Task goal:
Look through the listing below for the word "isValid" and copy every line where it occurs.

Data for analysis: Begin

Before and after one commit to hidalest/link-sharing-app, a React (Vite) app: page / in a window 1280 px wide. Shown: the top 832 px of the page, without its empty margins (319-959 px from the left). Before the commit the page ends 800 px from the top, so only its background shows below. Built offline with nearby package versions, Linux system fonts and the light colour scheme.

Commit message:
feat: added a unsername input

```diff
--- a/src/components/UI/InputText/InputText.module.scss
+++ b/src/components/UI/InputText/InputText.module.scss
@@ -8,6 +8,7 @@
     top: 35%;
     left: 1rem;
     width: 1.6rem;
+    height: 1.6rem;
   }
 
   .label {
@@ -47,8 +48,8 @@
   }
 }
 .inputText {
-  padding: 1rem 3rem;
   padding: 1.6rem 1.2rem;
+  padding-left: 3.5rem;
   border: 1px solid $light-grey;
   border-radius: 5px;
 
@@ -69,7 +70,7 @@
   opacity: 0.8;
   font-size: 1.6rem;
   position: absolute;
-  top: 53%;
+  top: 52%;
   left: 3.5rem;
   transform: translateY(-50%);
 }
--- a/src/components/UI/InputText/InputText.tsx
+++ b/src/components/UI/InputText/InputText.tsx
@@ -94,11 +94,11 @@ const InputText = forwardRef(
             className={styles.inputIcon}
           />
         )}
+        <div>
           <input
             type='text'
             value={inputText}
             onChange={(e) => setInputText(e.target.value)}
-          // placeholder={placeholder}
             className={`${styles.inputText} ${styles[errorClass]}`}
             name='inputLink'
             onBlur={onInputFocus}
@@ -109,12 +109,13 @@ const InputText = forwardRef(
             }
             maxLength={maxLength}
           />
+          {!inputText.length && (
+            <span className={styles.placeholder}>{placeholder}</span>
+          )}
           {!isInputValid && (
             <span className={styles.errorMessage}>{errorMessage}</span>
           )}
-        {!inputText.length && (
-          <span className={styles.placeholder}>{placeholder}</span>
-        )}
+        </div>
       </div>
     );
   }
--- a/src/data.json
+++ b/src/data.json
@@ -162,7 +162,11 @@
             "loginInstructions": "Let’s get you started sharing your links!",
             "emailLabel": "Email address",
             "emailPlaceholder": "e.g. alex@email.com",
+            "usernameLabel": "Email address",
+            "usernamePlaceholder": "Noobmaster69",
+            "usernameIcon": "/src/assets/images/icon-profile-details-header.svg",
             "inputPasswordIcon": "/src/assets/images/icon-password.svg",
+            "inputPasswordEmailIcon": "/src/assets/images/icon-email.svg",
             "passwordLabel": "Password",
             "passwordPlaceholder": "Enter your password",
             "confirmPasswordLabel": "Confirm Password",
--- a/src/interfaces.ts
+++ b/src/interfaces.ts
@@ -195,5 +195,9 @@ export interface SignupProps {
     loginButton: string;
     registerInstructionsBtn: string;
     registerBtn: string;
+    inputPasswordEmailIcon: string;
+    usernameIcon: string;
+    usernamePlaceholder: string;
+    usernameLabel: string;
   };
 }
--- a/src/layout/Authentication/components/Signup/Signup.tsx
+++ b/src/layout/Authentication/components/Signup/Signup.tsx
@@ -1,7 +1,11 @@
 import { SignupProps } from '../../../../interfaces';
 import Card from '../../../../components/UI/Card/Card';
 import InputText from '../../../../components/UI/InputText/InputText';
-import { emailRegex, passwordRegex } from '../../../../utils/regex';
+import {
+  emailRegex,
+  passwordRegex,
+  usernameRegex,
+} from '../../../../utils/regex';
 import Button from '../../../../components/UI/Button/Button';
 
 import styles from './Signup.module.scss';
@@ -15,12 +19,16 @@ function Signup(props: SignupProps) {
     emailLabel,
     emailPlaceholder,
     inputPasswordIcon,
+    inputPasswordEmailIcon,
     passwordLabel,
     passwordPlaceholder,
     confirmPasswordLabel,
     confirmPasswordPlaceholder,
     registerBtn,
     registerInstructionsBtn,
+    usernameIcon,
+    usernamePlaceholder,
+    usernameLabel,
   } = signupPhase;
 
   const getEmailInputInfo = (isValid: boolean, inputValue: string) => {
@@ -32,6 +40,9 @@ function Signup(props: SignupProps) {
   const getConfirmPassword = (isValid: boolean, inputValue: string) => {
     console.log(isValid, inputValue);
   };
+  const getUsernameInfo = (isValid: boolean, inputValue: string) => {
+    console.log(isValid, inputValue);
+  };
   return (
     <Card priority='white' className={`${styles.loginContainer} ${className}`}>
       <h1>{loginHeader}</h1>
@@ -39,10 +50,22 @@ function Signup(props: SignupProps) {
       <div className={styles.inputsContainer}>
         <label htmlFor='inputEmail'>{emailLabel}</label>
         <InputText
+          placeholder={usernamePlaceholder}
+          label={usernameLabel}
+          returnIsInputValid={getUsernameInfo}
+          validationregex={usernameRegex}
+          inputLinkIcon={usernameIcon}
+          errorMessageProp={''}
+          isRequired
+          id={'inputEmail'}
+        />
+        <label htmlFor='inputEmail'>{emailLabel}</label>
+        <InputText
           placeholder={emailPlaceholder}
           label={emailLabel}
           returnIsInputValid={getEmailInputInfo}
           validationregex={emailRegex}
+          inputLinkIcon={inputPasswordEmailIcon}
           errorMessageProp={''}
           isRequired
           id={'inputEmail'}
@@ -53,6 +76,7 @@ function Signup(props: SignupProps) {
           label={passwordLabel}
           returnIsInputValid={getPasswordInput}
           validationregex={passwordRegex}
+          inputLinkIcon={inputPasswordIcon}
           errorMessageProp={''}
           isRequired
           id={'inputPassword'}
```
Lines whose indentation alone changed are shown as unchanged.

Data for analysis: End

Answer to this task:
   const getEmailInputInfo = (isValid: boolean, inputValue: string) => {
   const getConfirmPassword = (isValid: boolean, inputValue: string) => {
     console.log(isValid, inputValue);
+  const getUsernameInfo = (isValid: boolean, inputValue: string) => {
+    console.log(isValid, inputValue);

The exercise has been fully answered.